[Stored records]
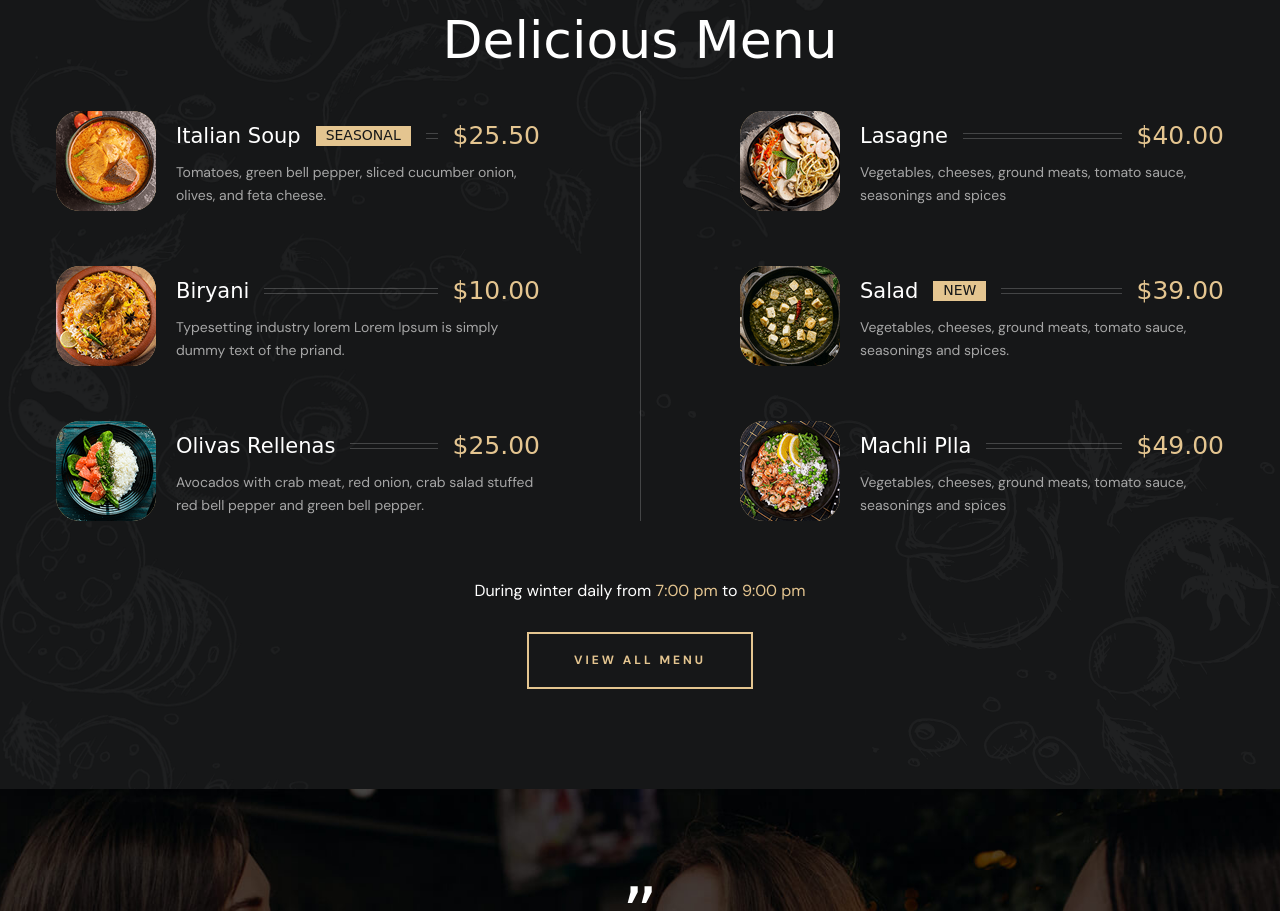
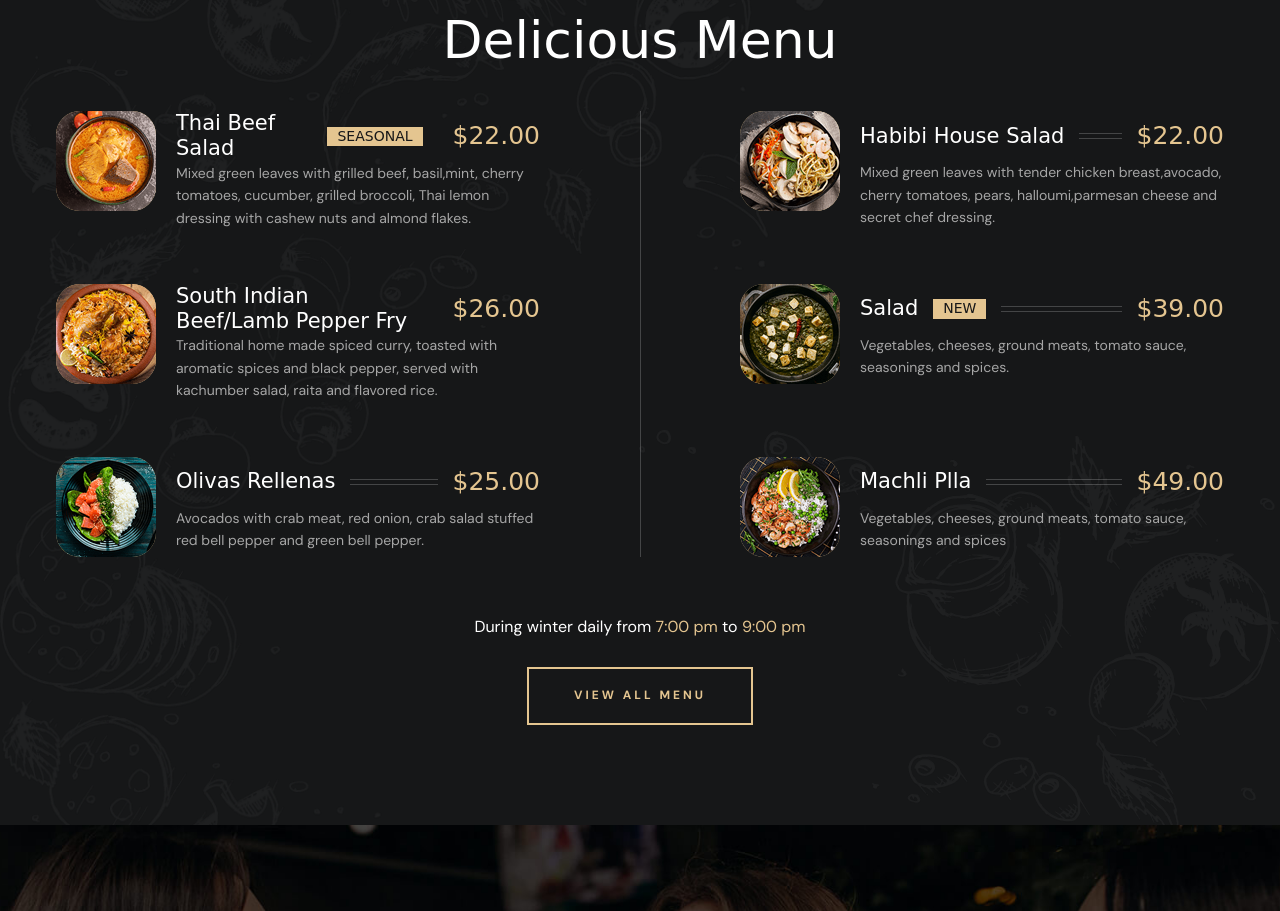
Before and after one commit to Jeevan1310/yahabibi, a website built with Vite: page index.html in a window 1280 px wide. Shown: the part 3910-4821 px from the top of the page. Built offline with nearby package versions, Linux system fonts and the light colour scheme; files whose address does not match are found by name; a web font is replaced by a local one.

Commit message:
menu changes

```diff
--- a/index.html
+++ b/index.html
@@ -464,16 +464,16 @@
 
                   <div class="title-wrapper">
                     <h3 class="title-3">
-                      <a href="#" class="card-title">Italian Soup</a>
+                      <a href="#" class="card-title">Thai Beef Salad</a>
                     </h3>
 
                     <span class="badge label-1">Seasonal</span>
 
-                    <span class="span title-2">$25.50</span>
+                    <span class="span title-2">$22.00</span>
                   </div>
 
                   <p class="card-text label-1">
-                    Tomatoes, green bell pepper, sliced cucumber onion, olives, and feta cheese.
+                    Mixed green leaves with grilled beef, basil,mint, cherry tomatoes, cucumber, grilled broccoli, Thai lemon dressing with cashew nuts and almond flakes.
                   </p>
 
                 </div>
@@ -493,14 +493,14 @@
 
                   <div class="title-wrapper">
                     <h3 class="title-3">
-                      <a href="#" class="card-title">Lasagne</a>
+                      <a href="#" class="card-title">Habibi House Salad</a>
                     </h3>
 
-                    <span class="span title-2">$40.00</span>
+                    <span class="span title-2">$22.00</span>
                   </div>
 
                   <p class="card-text label-1">
-                    Vegetables, cheeses, ground meats, tomato sauce, seasonings and spices
+                    Mixed green leaves with tender chicken breast,avocado, cherry tomatoes, pears, halloumi,parmesan cheese and secret chef dressing.
                   </p>
 
                 </div>
@@ -520,14 +520,14 @@
 
                   <div class="title-wrapper">
                     <h3 class="title-3">
-                      <a href="#" class="card-title">Biryani</a>
+                      <a href="#" class="card-title">South Indian Beef/Lamb Pepper Fry</a>
                     </h3>
 
-                    <span class="span title-2">$10.00</span>
+                    <span class="span title-2">$26.00</span>
                   </div>
 
                   <p class="card-text label-1">
-                    Typesetting industry lorem Lorem Ipsum is simply dummy text of the priand.
+                    Traditional home made spiced curry, toasted with aromatic spices and black pepper, served with kachumber salad, raita and flavored rice.
                   </p>
 
                 </div>
```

§ TASK:
Exactly retype each record above, dropping images.

§ ANSWER TO THIS EXERCISE:
Before and after one commit to Jeevan1310/yahabibi, a website built with Vite: page index.html in a window 1280 px wide. Shown: the part 3910-4821 px from the top of the page. Built offline with nearby package versions, Linux system fonts and the light colour scheme; files whose address does not match are found by name; a web font is replaced by a local one.

Commit message:
menu changes

```diff
--- a/index.html
+++ b/index.html
@@ -464,16 +464,16 @@
 
                   <div class="title-wrapper">
                     <h3 class="title-3">
-                      <a href="#" class="card-title">Italian Soup</a>
+                      <a href="#" class="card-title">Thai Beef Salad</a>
                     </h3>
 
                     <span class="badge label-1">Seasonal</span>
 
-                    <span class="span title-2">$25.50</span>
+                    <span class="span title-2">$22.00</span>
                   </div>
 
                   <p class="card-text label-1">
-                    Tomatoes, green bell pepper, sliced cucumber onion, olives, and feta cheese.
+                    Mixed green leaves with grilled beef, basil,mint, cherry tomatoes, cucumber, grilled broccoli, Thai lemon dressing with cashew nuts and almond flakes.
                   </p>
 
                 </div>
@@ -493,14 +493,14 @@
 
                   <div class="title-wrapper">
                     <h3 class="title-3">
-                      <a href="#" class="card-title">Lasagne</a>
+                      <a href="#" class="card-title">Habibi House Salad</a>
                     </h3>
 
-                    <span class="span title-2">$40.00</span>
+                    <span class="span title-2">$22.00</span>
                   </div>
 
                   <p class="card-text label-1">
-                    Vegetables, cheeses, ground meats, tomato sauce, seasonings and spices
+                    Mixed green leaves with tender chicken breast,avocado, cherry tomatoes, pears, halloumi,parmesan cheese and secret chef dressing.
                   </p>
 
                 </div>
@@ -520,14 +520,14 @@
 
                   <div class="title-wrapper">
                     <h3 class="title-3">
-                      <a href="#" class="card-title">Biryani</a>
+                      <a href="#" class="card-title">South Indian Beef/Lamb Pepper Fry</a>
                     </h3>
 
-                    <span class="span title-2">$10.00</span>
+                    <span class="span title-2">$26.00</span>
                   </div>
 
                   <p class="card-text label-1">
-                    Typesetting industry lorem Lorem Ipsum is simply dummy text of the priand.
+                    Traditional home made spiced curry, toasted with aromatic spices and black pepper, served with kachumber salad, raita and flavored rice.
                   </p>
 
                 </div>
```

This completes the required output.